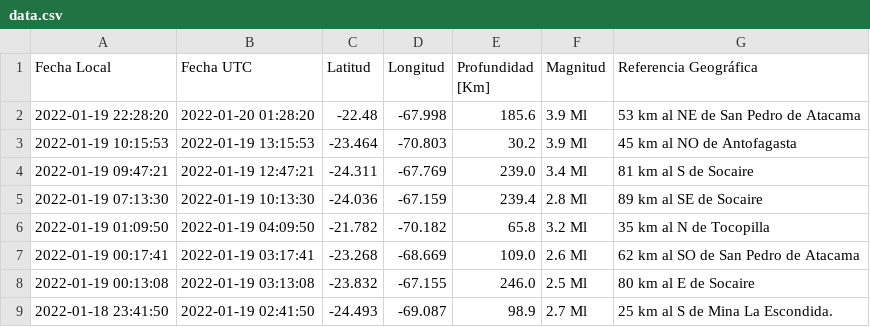
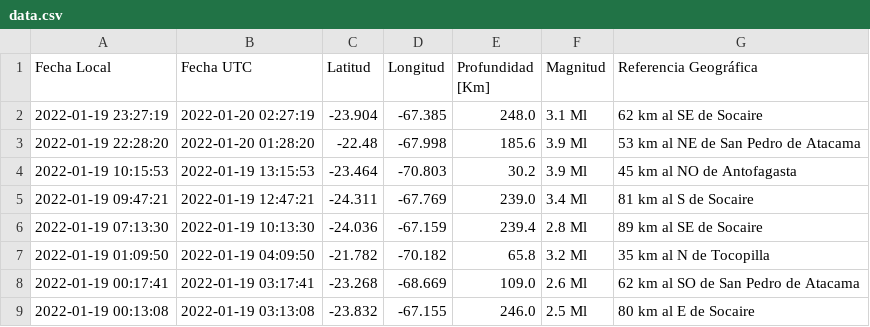
Before and after one commit to brunooviedo/sismos, a CSV file: data.csv, drawn as a sheet; only a part is shown; the shorter side is filled out with more unchanged rows.

```diff
--- a/data.csv
+++ b/data.csv
@@ -1,2 +1,3 @@
 Fecha Local,Fecha UTC,Latitud,Longitud,Profundidad [Km],Magnitud,Referencia Geográfica
+2022-01-19 23:27:19,2022-01-20 02:27:19,-23.904,-67.385,248.0,3.1 Ml, 62 km al SE de Socaire
 2022-01-19 22:28:20,2022-01-20 01:28:20,-22.48,-67.998,185.6,3.9 Ml, 53 km al NE de San Pedro de Atacama
```
Also changed, not shown: data2.csv, 2 other files.
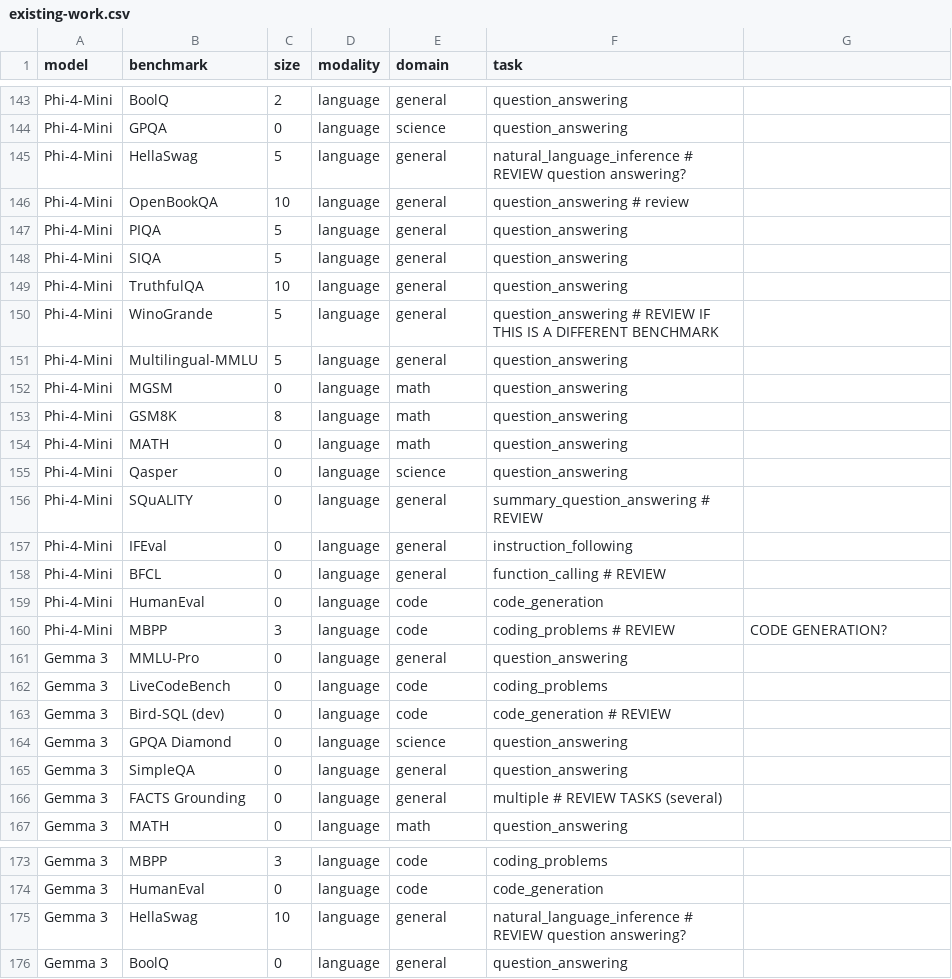
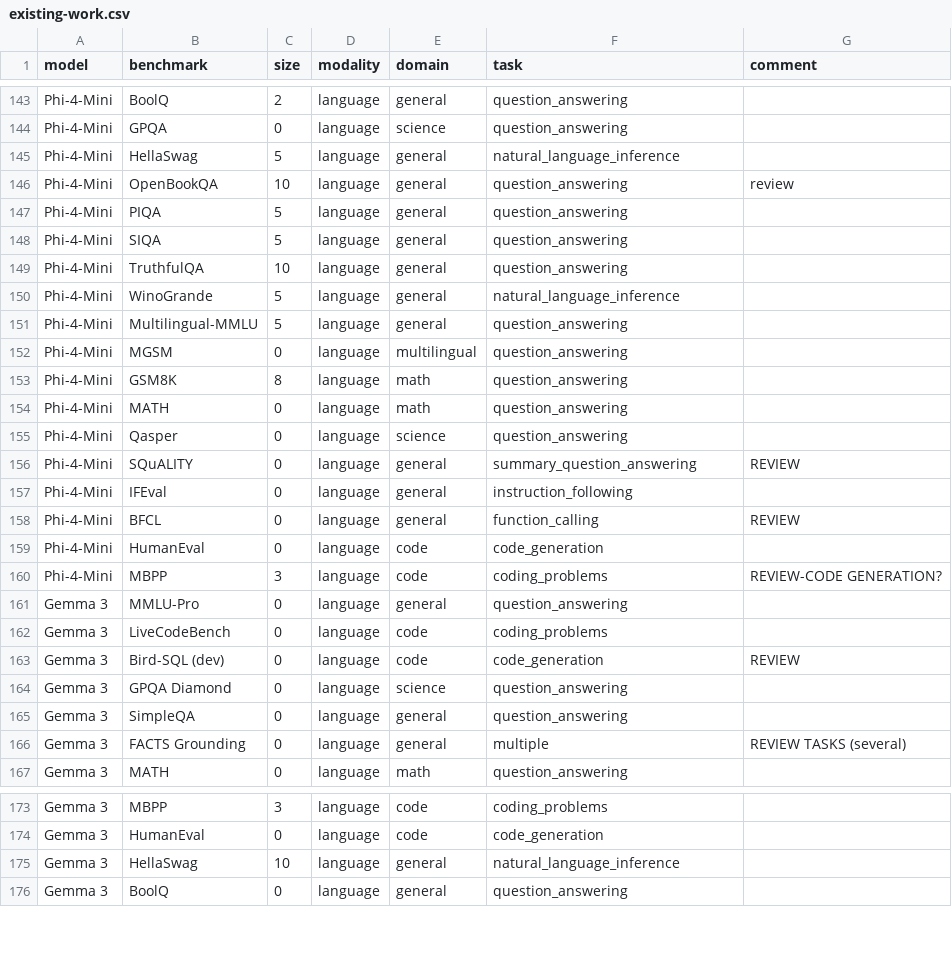
Before and after one commit to callistakrebs/MindTheGapWeb, a CSV file: data/existing-work.csv, drawn as a sheet; only a part is shown, gaps mark what is left out; the diff covers the shown part only.

Commit message:
updated annotations to clean up filtering. Fixed filter for domain

```diff
--- a/data/existing-work.csv
+++ b/data/existing-work.csv
@@ -1 +1 @@
-model,benchmark,size,modality,domain,task
+model,benchmark,size,modality,domain,task,comment
@@ -145,2 +145,2 @@ Phi-4-Mini,GPQA,0,language,science,question_answering
-Phi-4-Mini,HellaSwag,5,language,general,natural_language_inference # REVIEW question answering?
-Phi-4-Mini,OpenBookQA,10,language,general,question_answering # review
+Phi-4-Mini,HellaSwag,5,language,general,natural_language_inference
+Phi-4-Mini,OpenBookQA,10,language,general,question_answering,review
@@ -150 +150 @@ Phi-4-Mini,TruthfulQA,10,language,general,question_answering
-Phi-4-Mini,WinoGrande,5,language,general,question_answering # REVIEW IF THIS IS A DIFFERENT BENCHMARK
+Phi-4-Mini,WinoGrande,5,language,general,natural_language_inference,
@@ -152 +152 @@ Phi-4-Mini,Multilingual-MMLU,5,language,general,question_answering
-Phi-4-Mini,MGSM,0,language,math,question_answering
+Phi-4-Mini,MGSM,0,language,multilingual,question_answering,
@@ -156 +156 @@ Phi-4-Mini,Qasper,0,language,science,question_answering
-Phi-4-Mini,SQuALITY,0,language,general,summary_question_answering # REVIEW
+Phi-4-Mini,SQuALITY,0,language,general,summary_question_answering, REVIEW
@@ -158 +158 @@ Phi-4-Mini,IFEval,0,language,general,instruction_following
-Phi-4-Mini,BFCL,0,language,general,function_calling # REVIEW
+Phi-4-Mini,BFCL,0,language,general,function_calling, REVIEW
@@ -160 +160 @@ Phi-4-Mini,HumanEval,0,language,code,code_generation
-Phi-4-Mini,MBPP,3,language,code,coding_problems # REVIEW, CODE GENERATION?
+Phi-4-Mini,MBPP,3,language,code,coding_problems, REVIEW-CODE GENERATION?
@@ -163 +163 @@ Gemma 3,LiveCodeBench,0,language,code,coding_problems
-Gemma 3,Bird-SQL (dev),0,language,code,code_generation # REVIEW
+Gemma 3,Bird-SQL (dev),0,language,code,code_generation,REVIEW
@@ -166 +166 @@ Gemma 3,SimpleQA,0,language,general,question_answering
-Gemma 3,FACTS Grounding,0,language,general,multiple # REVIEW TASKS (several)
+Gemma 3,FACTS Grounding,0,language,general,multiple, REVIEW TASKS (several)
@@ -175 +175 @@ Gemma 3,HumanEval,0,language,code,code_generation
-Gemma 3,HellaSwag,10,language,general,natural_language_inference # REVIEW question answering?
+Gemma 3,HellaSwag,10,language,general,natural_language_inference,
```
Also changed, not shown: 48 edited cells elsewhere in this file, 1 other file.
========================
● Task details: Keeping both end lines, retype exactly the lines from the first line of the material through the line that contains "Also changed, not shown: data2.csv, 2", but not the pictures.

● Output of the task:
Before and after one commit to brunooviedo/sismos, a CSV file: data.csv, drawn as a sheet; only a part is shown; the shorter side is filled out with more unchanged rows.

```diff
--- a/data.csv
+++ b/data.csv
@@ -1,2 +1,3 @@
 Fecha Local,Fecha UTC,Latitud,Longitud,Profundidad [Km],Magnitud,Referencia Geográfica
+2022-01-19 23:27:19,2022-01-20 02:27:19,-23.904,-67.385,248.0,3.1 Ml, 62 km al SE de Socaire
 2022-01-19 22:28:20,2022-01-20 01:28:20,-22.48,-67.998,185.6,3.9 Ml, 53 km al NE de San Pedro de Atacama
```
Also changed, not shown: data2.csv, 2 other files.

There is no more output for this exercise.